WHAT THE EXERCISE ASKS: Keep to one stretch of the data below, the lines from the one with "Before and after one commit to erikgahner/PolData, an" up to and including the one with "Also changed, not shown: 2 other files.", and return that stretch exactly.

Edit difference data:
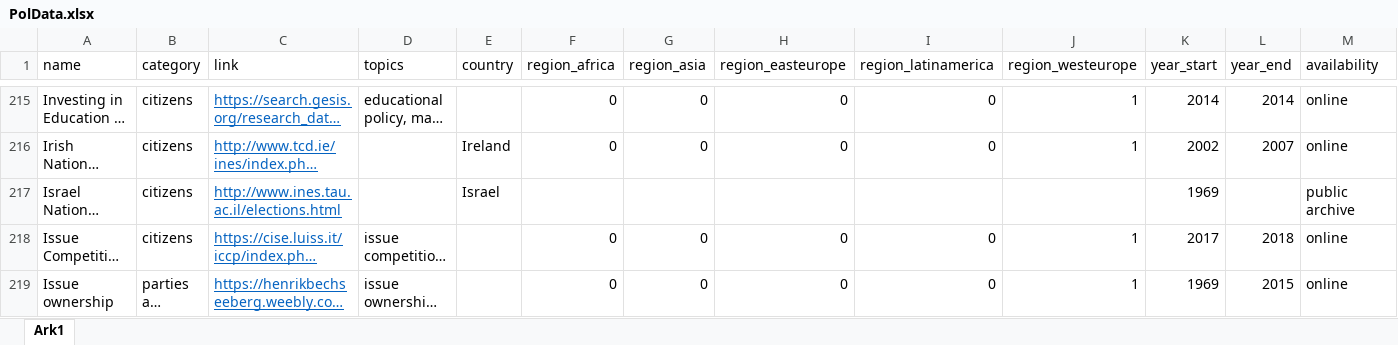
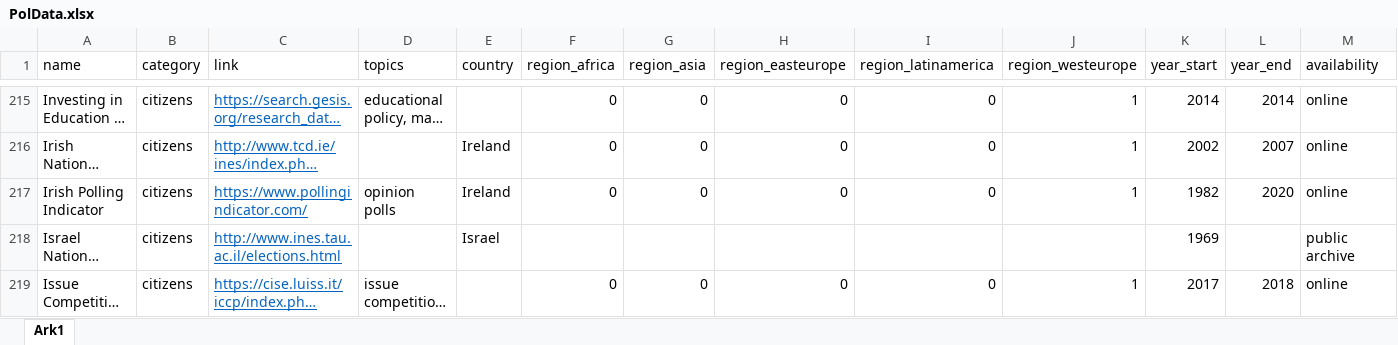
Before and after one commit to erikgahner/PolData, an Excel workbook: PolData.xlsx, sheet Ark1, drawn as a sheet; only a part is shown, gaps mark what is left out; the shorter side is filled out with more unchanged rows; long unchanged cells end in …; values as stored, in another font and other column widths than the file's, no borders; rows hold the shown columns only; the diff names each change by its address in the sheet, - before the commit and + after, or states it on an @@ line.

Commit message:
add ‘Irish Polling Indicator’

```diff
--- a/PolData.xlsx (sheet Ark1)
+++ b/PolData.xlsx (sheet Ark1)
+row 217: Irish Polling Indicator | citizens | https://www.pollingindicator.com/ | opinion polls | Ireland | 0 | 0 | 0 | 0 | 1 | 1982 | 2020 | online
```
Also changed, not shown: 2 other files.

---

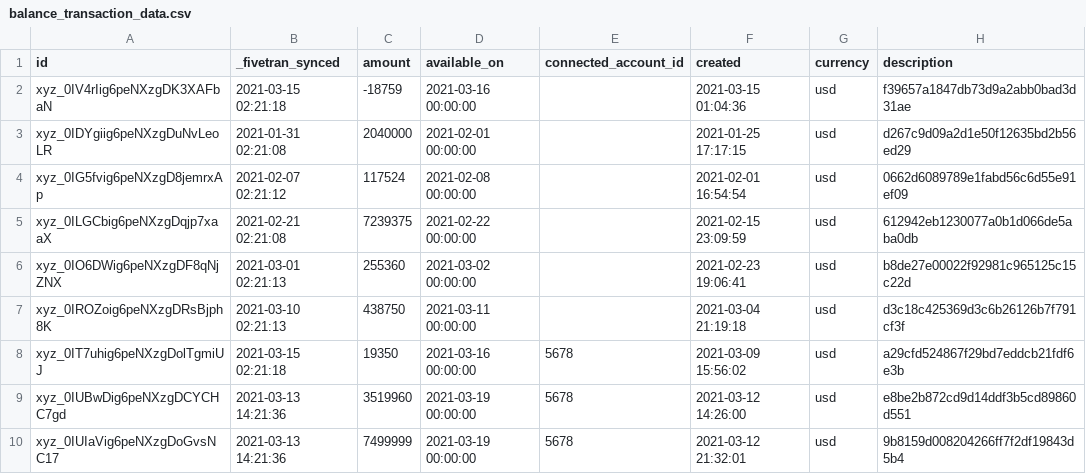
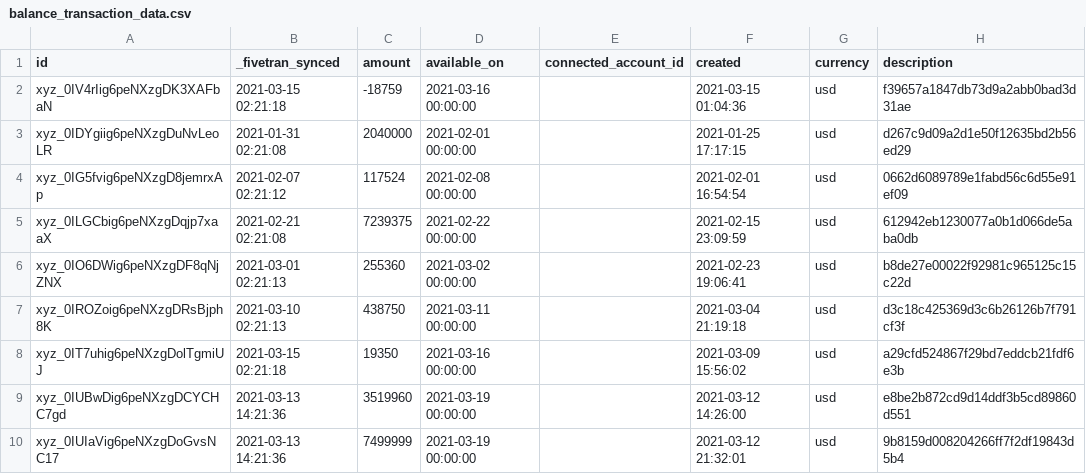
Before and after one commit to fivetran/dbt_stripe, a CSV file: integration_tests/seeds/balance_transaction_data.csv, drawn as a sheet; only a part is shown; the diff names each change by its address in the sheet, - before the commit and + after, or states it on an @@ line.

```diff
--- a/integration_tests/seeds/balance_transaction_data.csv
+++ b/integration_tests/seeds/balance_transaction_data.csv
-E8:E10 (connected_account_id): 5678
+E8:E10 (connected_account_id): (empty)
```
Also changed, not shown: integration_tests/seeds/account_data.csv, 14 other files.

* * *

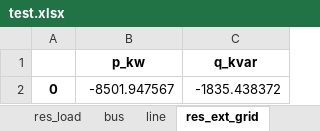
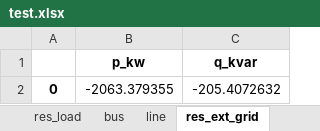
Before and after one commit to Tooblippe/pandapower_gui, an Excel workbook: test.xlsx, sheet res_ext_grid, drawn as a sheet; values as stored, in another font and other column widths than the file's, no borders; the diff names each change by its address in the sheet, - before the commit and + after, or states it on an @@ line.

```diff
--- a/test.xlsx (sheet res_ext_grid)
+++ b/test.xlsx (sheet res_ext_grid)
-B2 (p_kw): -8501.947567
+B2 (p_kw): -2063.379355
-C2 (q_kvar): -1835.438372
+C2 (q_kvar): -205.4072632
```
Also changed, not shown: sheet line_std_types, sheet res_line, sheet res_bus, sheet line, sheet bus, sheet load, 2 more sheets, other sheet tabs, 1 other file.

ANSWER AREA:
Before and after one commit to erikgahner/PolData, an Excel workbook: PolData.xlsx, sheet Ark1, drawn as a sheet; only a part is shown, gaps mark what is left out; the shorter side is filled out with more unchanged rows; long unchanged cells end in …; values as stored, in another font and other column widths than the file's, no borders; rows hold the shown columns only; the diff names each change by its address in the sheet, - before the commit and + after, or states it on an @@ line.

Commit message:
add ‘Irish Polling Indicator’

```diff
--- a/PolData.xlsx (sheet Ark1)
+++ b/PolData.xlsx (sheet Ark1)
+row 217: Irish Polling Indicator | citizens | https://www.pollingindicator.com/ | opinion polls | Ireland | 0 | 0 | 0 | 0 | 1 | 1982 | 2020 | online
```
Also changed, not shown: 2 other files.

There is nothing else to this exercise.